When an individual is injured while on the job, one of the first steps toward determining if workers’ compensation is available is evaluating whether the worker can be considered an employee. In many cases, classification as an employee is simple. However, there are a wide range of occupations in California and elsewhere in which a worker a grey area exists over whether a worker is an employee or an independent contractor. An example is found in the case of a woman who received workplace injuries after a gun was fired in the gentleman’s club where she worked as a performer.
The dancer was working at an establishment known as the “Boom Boom Room Studio 54″ in 2008 when a fight broke out. A weapon was fired, and the dancer was struck in the abdomen; she was rushed to a hospital for injuries to her liver, intestines, uterus and pancreas. One of her kidneys had to be removed based on the damage done by the bullet. She filed for workers’ compensation benefits, but the Workers’ Compensation Commission ruled that she was an independent contractor, and therefore not entitled to benefits.
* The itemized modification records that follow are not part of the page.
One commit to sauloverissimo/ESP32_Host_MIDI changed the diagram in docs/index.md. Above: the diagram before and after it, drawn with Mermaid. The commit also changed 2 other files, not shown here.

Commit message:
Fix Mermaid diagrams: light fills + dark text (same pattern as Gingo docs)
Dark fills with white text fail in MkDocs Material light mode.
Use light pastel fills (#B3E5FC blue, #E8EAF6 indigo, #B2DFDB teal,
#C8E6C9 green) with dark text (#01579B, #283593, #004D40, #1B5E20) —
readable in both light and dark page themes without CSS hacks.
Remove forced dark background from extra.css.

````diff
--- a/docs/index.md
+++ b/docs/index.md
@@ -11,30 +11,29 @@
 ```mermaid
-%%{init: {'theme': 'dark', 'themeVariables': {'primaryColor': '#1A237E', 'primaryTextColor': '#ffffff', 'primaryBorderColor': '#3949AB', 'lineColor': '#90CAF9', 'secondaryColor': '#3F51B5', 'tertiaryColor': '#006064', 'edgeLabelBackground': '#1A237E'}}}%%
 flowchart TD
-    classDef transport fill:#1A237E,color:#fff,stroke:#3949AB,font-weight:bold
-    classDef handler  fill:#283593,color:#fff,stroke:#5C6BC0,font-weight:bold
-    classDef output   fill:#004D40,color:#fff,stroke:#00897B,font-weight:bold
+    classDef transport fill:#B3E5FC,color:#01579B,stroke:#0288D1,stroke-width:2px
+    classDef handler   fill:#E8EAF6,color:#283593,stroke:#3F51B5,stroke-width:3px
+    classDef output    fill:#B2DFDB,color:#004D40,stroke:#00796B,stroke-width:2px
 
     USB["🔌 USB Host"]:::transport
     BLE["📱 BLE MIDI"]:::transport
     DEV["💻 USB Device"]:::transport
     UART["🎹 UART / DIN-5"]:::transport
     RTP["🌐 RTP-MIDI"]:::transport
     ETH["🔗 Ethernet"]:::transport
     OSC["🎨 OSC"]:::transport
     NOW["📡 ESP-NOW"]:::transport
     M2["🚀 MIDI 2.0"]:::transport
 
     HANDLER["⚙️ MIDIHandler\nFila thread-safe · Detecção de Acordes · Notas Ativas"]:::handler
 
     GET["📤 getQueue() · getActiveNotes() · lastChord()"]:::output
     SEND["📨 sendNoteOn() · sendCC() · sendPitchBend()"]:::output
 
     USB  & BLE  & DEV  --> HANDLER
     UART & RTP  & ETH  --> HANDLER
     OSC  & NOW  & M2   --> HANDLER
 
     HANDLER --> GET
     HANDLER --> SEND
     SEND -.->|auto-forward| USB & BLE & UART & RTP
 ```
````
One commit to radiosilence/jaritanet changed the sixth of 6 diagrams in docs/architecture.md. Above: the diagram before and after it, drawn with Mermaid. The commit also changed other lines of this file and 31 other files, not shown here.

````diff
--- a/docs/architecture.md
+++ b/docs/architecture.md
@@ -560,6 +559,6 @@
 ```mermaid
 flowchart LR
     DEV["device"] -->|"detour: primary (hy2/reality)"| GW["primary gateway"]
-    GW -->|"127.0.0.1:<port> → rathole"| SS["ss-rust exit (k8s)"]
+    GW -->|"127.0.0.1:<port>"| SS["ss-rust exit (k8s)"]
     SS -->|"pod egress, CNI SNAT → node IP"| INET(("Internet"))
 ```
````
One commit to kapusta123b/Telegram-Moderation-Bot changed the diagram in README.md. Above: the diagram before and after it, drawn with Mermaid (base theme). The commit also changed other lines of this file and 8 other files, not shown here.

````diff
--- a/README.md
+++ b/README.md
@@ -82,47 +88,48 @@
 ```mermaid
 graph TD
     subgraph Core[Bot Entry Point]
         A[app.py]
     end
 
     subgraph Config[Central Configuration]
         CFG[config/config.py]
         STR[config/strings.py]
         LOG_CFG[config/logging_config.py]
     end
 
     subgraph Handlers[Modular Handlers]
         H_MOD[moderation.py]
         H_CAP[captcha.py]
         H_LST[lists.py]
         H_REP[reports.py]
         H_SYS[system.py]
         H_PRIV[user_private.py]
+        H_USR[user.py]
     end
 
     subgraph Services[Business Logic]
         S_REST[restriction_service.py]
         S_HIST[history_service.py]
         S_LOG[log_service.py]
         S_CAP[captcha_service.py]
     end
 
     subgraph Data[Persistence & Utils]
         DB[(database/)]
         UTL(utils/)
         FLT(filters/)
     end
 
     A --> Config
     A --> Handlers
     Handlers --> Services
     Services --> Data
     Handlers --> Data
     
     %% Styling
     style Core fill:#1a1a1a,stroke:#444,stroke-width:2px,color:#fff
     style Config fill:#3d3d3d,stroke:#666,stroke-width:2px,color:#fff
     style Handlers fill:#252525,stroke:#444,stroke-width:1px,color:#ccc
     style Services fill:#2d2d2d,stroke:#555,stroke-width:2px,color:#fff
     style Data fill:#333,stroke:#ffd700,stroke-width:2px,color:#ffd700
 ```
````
The Court of Appeals upheld that decision.
The dancer took the matter before the state’s Supreme Court, which disagreed. The higher court found that the woman was acting as an employee. The reasons for that designation included the fact that the woman was required to review the club’s rule sheet before each shift, was instructed on exactly what degree of nudity was expected and could be fined if she left before finishing any given shift. Also, the dancer was required to pay a tip-out fee each shift, and was required to undergo a search prior to beginning work.
The workplace injuries that this woman sustained were very serious, and she is likely relieved to have this matter finally settled, even if the recent ruling came more than seven years after the incident took place. The case serves as an illustration of the difficulty that certain workers have when seeking workers’ compensation benefits, in California or elsewhere. It is also indicative of the need to take a strong legal stance in such matters from the outset.
Source: businessinsurance.com, “Exotic dancer shot by stray bullet eligible for workers comp“, Stephanie Goldberg, March 19, 2015